Module-Level Power Electronics
Inside this Article
When Enphase Energy introduced its first-generation microinverter system in 2008, it revived and reimagined a solar product class that had previously failed to gain commercial traction. In the 1990s, Ascension Technologies and NFK Electronics developed and sold microinverters in the US, but by the early 2000s other companies acquired both these businesses and pulled the plug on their microinverter lines. The potential benefits that these early microinverter manufacturers saw in their products—including performance optimization, shade mitigation, system modularity and the elimination of a single-point failure at a system level—all still hold true today. But contemporary microinverter and module-level dc optimizer systems offer additional benefits, and as the industry continues to evolve and expand, so does the market for these products.
Today, the deployment of module-level power electronics (MLPE) is as much about improving project economics and meeting regulatory requirements as it is about simply increasing a system’s energy generation over its operational lifetime. Microinverter systems can lower the cost of system design, inventory management and O&M. Module-level dc optimizer systems allow integrators to increase the number of modules in a dc source circuit and correspondingly reduce wiring, labor and BOS costs.
Virtually all modern MLPE systems include web-based monitoring that enables technicians to remotely diagnose system performance or equipment issues at the module level and avoid or streamline truck rolls. The granularity of MLPE monitoring can assist integrators with module warranty claims and provide unprecedented visibility into the performance and failure rates of modules and of the MLPE products themselves. Finally, these systems offer potential safety enhancements, especially for rooftop systems, and solutions to meet changes in the NEC, such as the rapid shutdown requirements in the 2014 edition of the Code.
“The Resurgence of Microinverter Technology” (SolarPro, October/November 2009) explores some of the early developments in the microinverter product class. The article surveys five microinverter vendors that were active at the time, including Enphase Energy and SolarBridge Technologies. Since then, some manufacturers—such as Azuray Technologies, Direct Grid Technologies and Exeltech Solar—have exited the market. New microinverter manufacturers—including ABB, APS, Darfon, iEnergy and ReneSola—are bringing products to market. Today, nine vendors offer microinverter systems in the US.
ABB. In July 2013, ABB, a global provider of power and automation technologies, completed the acquisition of Power-One to become the world’s second largest manufacturer of solar inverters in terms of revenue, as reported by IHS Technology. In May 2014, ABB transitioned Power-One into the ABB brand. Power-One’s existing inverter offerings and product family names (Aurora Uno, Aurora Trio and Aurora Ultra) remain the same. All of its product certifications remain valid as well.

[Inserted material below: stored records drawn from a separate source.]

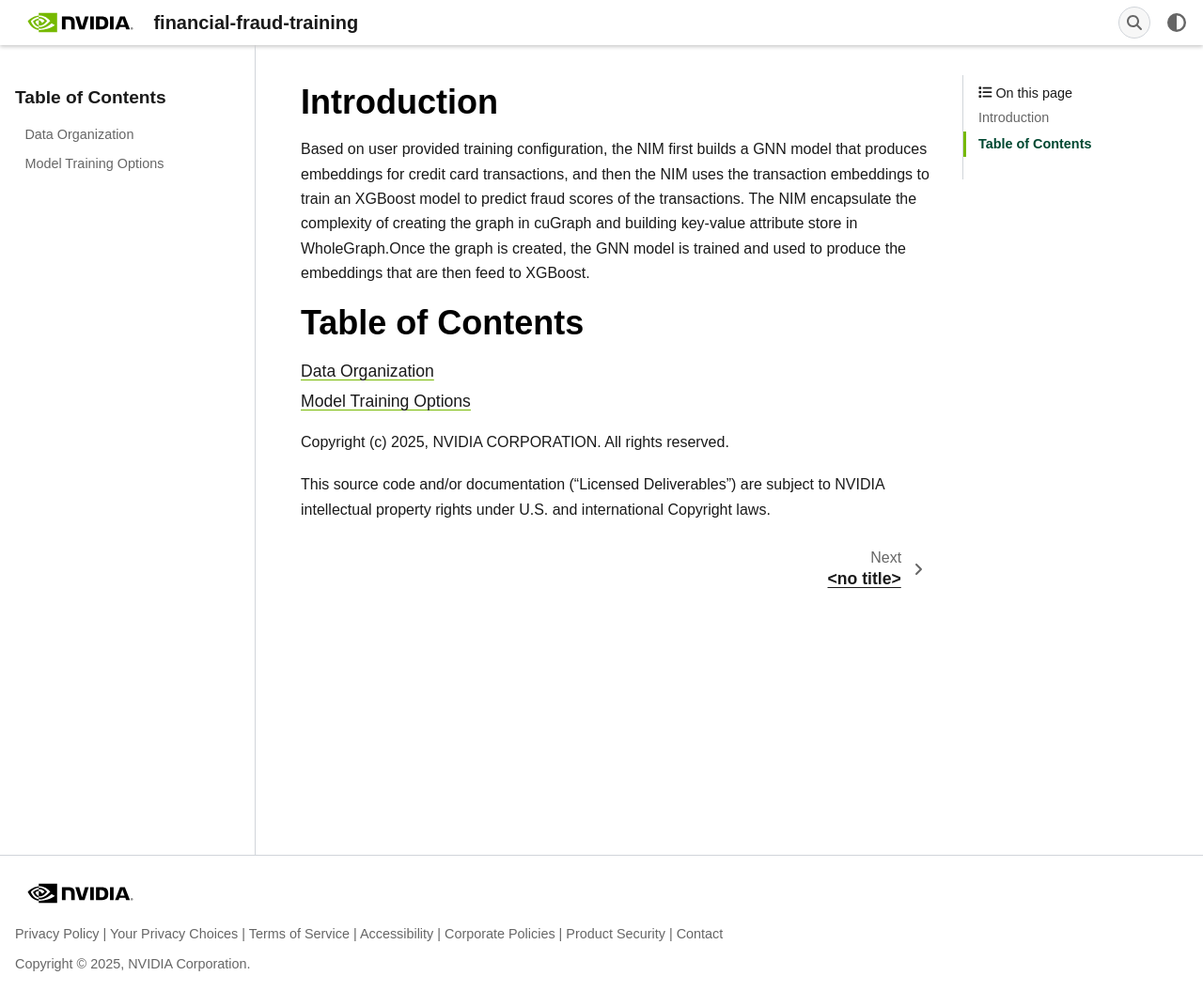
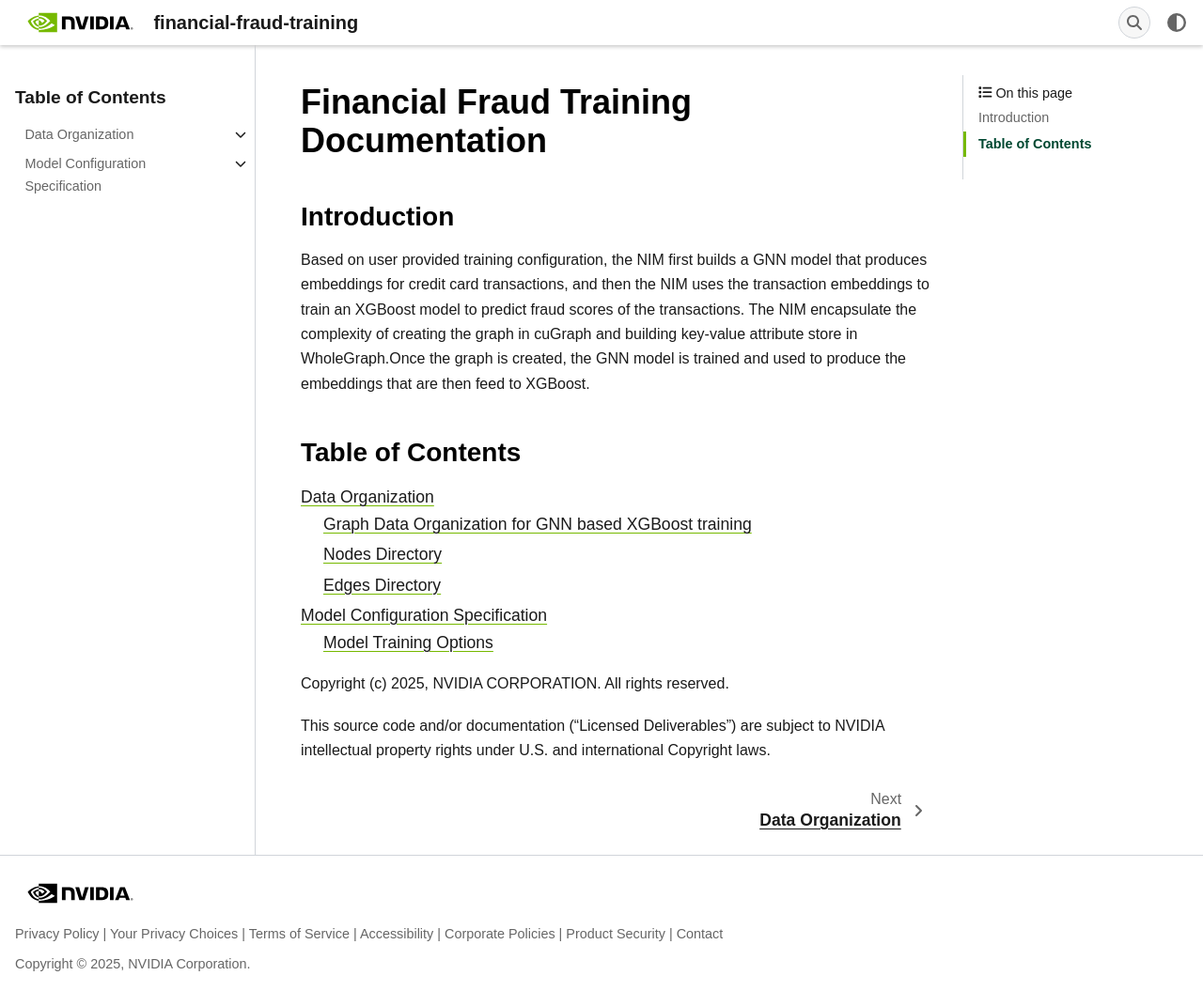
Before and after one commit to NVIDIA-AI-Blueprints/financial-fraud-detection, a Sphinx documentation site: the page built from docs/financial_fraud_training/source/index.rst, in a window 1280 px wide and 1055 px high. Shown: the whole window at 94% size. Built offline with Sphinx 7.4.7, drawn with Linux system fonts in a browser that asks for light colours; some web fonts are replaced; some of the changed lines change nothing that is shown.

Commit message:
changes for latest nim version

````diff
--- a/docs/financial_fraud_training/source/configuration/index.rst
+++ b/docs/financial_fraud_training/source/configuration/index.rst
@@ -1,4 +1,5 @@
-
+Model Configuration Specification
+=================================
 .. toctree::
    :maxdepth: 2
 
--- a/docs/financial_fraud_training/source/data/data_def.md
+++ b/docs/financial_fraud_training/source/data/data_def.md
@@ -1,9 +1,12 @@
 
-# Data Organization
+---
 
-## CSV Files
+
+## Graph Data Organization for GNN based XGBoost training
+
 
 Your data should be organized under a parent directory (for example, `data_root`) with the following subdirectories:
+
 
 ```sh
     data_root/
@@ -11,111 +14,228 @@
     └── edges/
 ```
 
-```sh
-type1_features.csv
-type2_features.csv
-edges.csv
-edge_labels.csv
-edge_features.csv
-```
 
+
+
+- **nodes/**: Contains the files for node features and labels.
+- **edges/**: Contains the file for edges.
+
+
+---
+
+
+## Nodes Directory
+
+
+### File Naming Convention
 
 - **Node Feature File:**
   Name the file simply as `node.<ext>`, where `<ext>` is one of the supported file formats (CSV, Parquet, or ORC).
   Examples:
   - `node.csv`
 
+
 - **Node Label File:**
   Provide the labels for your nodes in a file named `node_label.<ext>`.
   Examples:
   - `node_label.csv`
 
+
 - **Optional JSON file containing the start and end offset of the target nodes in node.<ext> file**
   - `offset_range_of_training_node.json`
 
+
+### File Contents
+
+
+- **Feature File (`node.<ext>`):**
+  This file should contain a table of node attributes (features).
+  - Each row corresponds to one node.
+  - The number of columns is the feature dimension.
+
+
+  NOTE: If you have nodes of different types, it's up to you to decide how to prepare and align their features; however, each row must contain the same number of feature entries.
+
+
+
+
+- **Label File (`node_label.<ext>`, Optional):**
+  This file should contain the ground-truth labels for the nodes.
+  - It is expected to have one column with any name, with the number of rows matching the feature file.
+
+
+
+
+- **Optional JSON file containing the start and end offset of the target nodes in node.<ext> (`offset_range_of_training_node.json`)**
+  This file should specify the start and end offsets for the training node—a contiguous range—in node.<ext>. In other words, it defines the range of node offsets that the model will be trained on.
+
+
+  For example, for credit card fraud detection, if your `node.<ext>` file includes features for User, Merchant, and Transaction nodes, and your goal is to predict whether a transaction is fraudulent, you might be interested to train on transaction nodes only.
+
+
+  ```sh
+    {
+      "start": ST #start offset of training nodes
+      "end": ET #end offset of training nodes
+    }
   ```
 
-## Parquet Files
 
-One parquet file for each
+  If no file is provided, the models will be trained using the entire range.
 
-```sh
-credit_card_transaction_data/
-├── nodes/
-│   ├── type1.parquet
-│   └── type2.parquet
-└── edges/
-    ├── type1__transaction__type2.parquet
-    ├── type1__transaction__type2_attr.parquet
-    └── type1__transaction__type2_label.parquet
-```
 
-- **nodes/**: Contains Parquet files for different node types.
-- **edges/**: Contains Parquet files for different edge types along with optional attributes and labels.
+---
+
+
+## Edges Directory
+
+
+### File Naming Convention
+
+For edges connecting nodes of the single node type, you should have:
+
+
+- **Main Edge File:**
+  Name the file as `node_to_node.<ext>`, where `<ext>` is one of the supported file formats (CSV, Parquet, or ORC).
+  Examples:
+  - `node_to_node.csv`
+
+
+#### File Contents
+
 
 - **Main Edge File (`node_to_node.<ext>`):**
   This file must contain at least two columns:
   - `src`: The column containing indices of the source nodes
   - `dst`: The column containing indices of the destination nodes.
-  - The index of a node is determined by its position in the node feature file `node.<ext>` and is zero-based and contiguous.
+  - The index of a node is determined by its position in the node feature file `node.<ext>` and is zero-based.
   - The number of rows corresponds to the number of edges.
   NOTE: The column containing source and destination nodes must be named `src` and `dst`, respectively.
 
 
-
-- **Node Feature Files:**
-  Each node type must have its own Parquet file. The file name (without the `.parquet` extension) defines the node type. For
-
-- **Optional Node Label Files:**
-  If you have labels for a node type, create a label file by appending `_label` to the node type name.
-
-  - **Feature Files:**
-  - These files should contain a table of node attributes (features).
-  - The number of rows corresponds to the number of nodes for that type.
-  - The number of columns is the feature dimension (which may vary between node types).
-
-  - **Label Files (Optional):**
-  - These files should contain the ground-truth labels for nodes.
-  - They are expected to have a single column with a number of rows equal to that of the corresponding feature file.
-
-  Each edge type is represented by up to three files:
-
-1. **Main Edge File:**
-   Named using the format:
-
-`{src_node_type}{relation}{dst_node_type}.parquet`
-
-Example:
-- `User__transaction__Merchant.parquet`
-
-2. **Edge Attribute File (Optional):**
-Contains additional features for each edge. Name it by appending `_attr` to the main edge file name:
-
-`{src_node_type}{relation}{dst_node_type}_attr.parquet`
-
-Example:
-- `User__transaction__Merchant_attr.parquet`
-
-3. **Edge Label File (Optional):**
-Contains the ground-truth labels for the edges. Name it by appending `_label` to the main edge file name:
-
-`{src_node_type}{relation}{dst_node_type}_label.parquet`
+---
 
 
-  **Main Edge Files:**
-- Must contain at least two columns: `src` and `dst`.
- - `src`: Index of the source node (refers to the row index in the corresponding `Node Feature` file).
- - `dst`: Index of the destination node (refers to the row index in the corresponding `Node Feature` file).
-- The number of rows corresponds to the number of edges.
+### Data types
 
- **Edge Attribute Files (Optional):**
-- These files provide additional attributes (features) for each edge.
-- They should have the same number of rows as the corresponding main edge file.
-- Different edge types may have different attribute dimensions.
 
- **Edge Label Files (Optional):**
-- These files contain the labels for each edge (e.g., a fraud indicator).
-- They should have a single column with a number of rows equal to that of the main edge file.
+#### `node.<ext>`
+- **Description:** Contains node features.
+- **Data Type:** All columns must contain floating point numbers in `float32` format.
+- **Notes:** Each row represents a node and each column corresponds to a specific feature.
+
+
+#### `node_label.<ext>`
+- **Description:** Contains node labels.
+- **Data Type:** All values are integers (0 or 1).
+- **Column Name:** The file contains a single column named `target`.
+- **Notes:** Each row corresponds to the label of a node.
+
+
+#### `node_to_node.<ext>`
+- **Description:** Contains edge indices.
+- **Data Type:** All columns must contain integers.
+- **Columns:**
+  - `src`: Source node index.
+  - `dst`: Destination node index.
+- **Notes:** The indices must be zero-based (i.e., node numbering starts at 0).
+
+
+
+
+### Example Data Layout
+
+
+```sh
+credit_card_transaction_data/
+├── nodes/
+│ ├── node.csv
+│ └── node_label.csv
+│ └── offset_range_of_training_node.json
+└── edges/
+  └── node_to_node.csv
+```
+
+
+
+
+###  Data Organization for Standalone XGBoost Training
+
+
+Your dataset is expected to be organized in a specific structure under the `xgb/` folder. Follow the guidelines below to ensure your data is correctly formatted and named.
+
+
+### Directory Structure
+
+
+Place your data files under the `xgb/` directory within your main data folder. The expected files are:
+
+
+- **`training.<ext>`** (Required): Contains the training data.
+- **`validation.<ext>`** (Optional): Contains the validation data.
+  - If this file is missing, the training data will be automatically split into 80% training and 20% validation.
+- **`test.<ext>`** (Optional): Contains the test data.
+  - If this file is missing *and* the validation file is also missing, the training data will be split into 70% training, 15% validation, and 15% test.
+
+
+### Supported File Formats
+
+
+The `<ext>` in the file names represents the file format. The supported file formats are:
+
+
+- **CSV**: Files with the `.csv` extension (comma-separated values).
+- **Parquet**: Files with the `.parquet` extension (columnar storage).
+- **ORC**: Files with the `.orc` extension (Optimized Row Columnar format).
+
+
+The code automatically detects the file extension and uses the appropriate reader.
+
+
+#### Important Data Format Note
+
+
+- **Target Column:**
+  The last column in every file is assumed to be the target variable (`y`). All splits (training, validation, and test) are performed with this assumption in mind.
+
+
+
+
+#### Example Directory Layout
+
+
+```sh
+data_root/
+└── xgb/
+    ├── training.csv # or training.parquet, training.orc
+    ├── validation.csv # (optional) or validation.parquet, validation.orc
+    └── test.csv # (optional) or test.parquet, test.orc
+```
+
+
+
+
+#### Data Splitting Behavior
+
+
+- **When only `training.<ext>` is provided:**
+  - If **only the training.<ext> file exists**, the code will split the data into 80% training and 20% validation.
+- **When `validation.<ext>` is provided:**
+  - The provided training and validation files are used directly without splitting.
+- **When `test.<ext>` is present:**
+  - The test file is used to evaluate the model after training.
+
+
+#### Model Testing
+
+
+If a `test.<ext>` file is present in the `xgb/` directory, it will be used for evaluation after training.
+
+
+---
+
+
+
 
 Copyright (c) 2025, NVIDIA CORPORATION. All rights reserved.
 
--- a/docs/financial_fraud_training/source/data/index.rst
+++ b/docs/financial_fraud_training/source/data/index.rst
@@ -1,3 +1,6 @@
+Data Organization
+=================
+
 .. toctree::
    :maxdepth: 2
 
--- a/docs/financial_fraud_training/source/index.rst
+++ b/docs/financial_fraud_training/source/index.rst
@@ -1,3 +1,6 @@
+Financial Fraud Training Documentation
+======================================
+
 ~~~~~~~~~~~~
 Introduction
 ~~~~~~~~~~~~
@@ -15,7 +18,7 @@
 ~~~~~~~~~~~~~~~~~
 
 .. toctree::
-   :maxdepth: 1
+   :maxdepth: 2
 
    data/index
    configuration/index
````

In 2011, ABB introduced two microinverters developed for the US market. More recently, the manufacturer added a microinverter designed for compatibility with high-voltage modules. Three main components comprise ABB’s microinverter system: the microinverter, the Concentrator Data Device (CDD) and the Aurora Vision Plant Viewer web-based monitoring interface.
ABB’s microinverters include the 250 Wac MICRO-0.25-I, the 300 Wac MICRO-0.3-I and the 300 Wac MICRO-0.3HV-I. All three microinverter models can be integrated with 208 Vac and 240 Vac utility services. Their absolute, temperature-adjusted maximum input voltages are 65 Vdc, 65 Vdc and 79 Vdc, respectively. ABB’s proprietary ac trunk cable, which is compatible with 60-, 72- and 96-cell modules in both portrait and landscape orientation, aggregates the individual microinverters in ac circuits. The maximum number of MICRO-0.25-I units per 20 A circuit is 15 at 240 Vac. The MICRO-0.3-I and the MICRO-0.3HV-I models can be configured in 20 A circuits of 12 microinverters at 240 Vac.
The microinverters communicate wirelessly with the CDD. A single CDD can directly monitor up to 30 ABB microinverters at a maximum unassisted CDD–to-microinverter distance of 164 feet. The system’s Aurora Plant Viewer remote monitoring interface enables free module-level monitoring on the web as well as on mobile devices. ABB provides a 10-year standard warranty that covers the entire system, including the microinverters, the CDD and ac trunk cabling.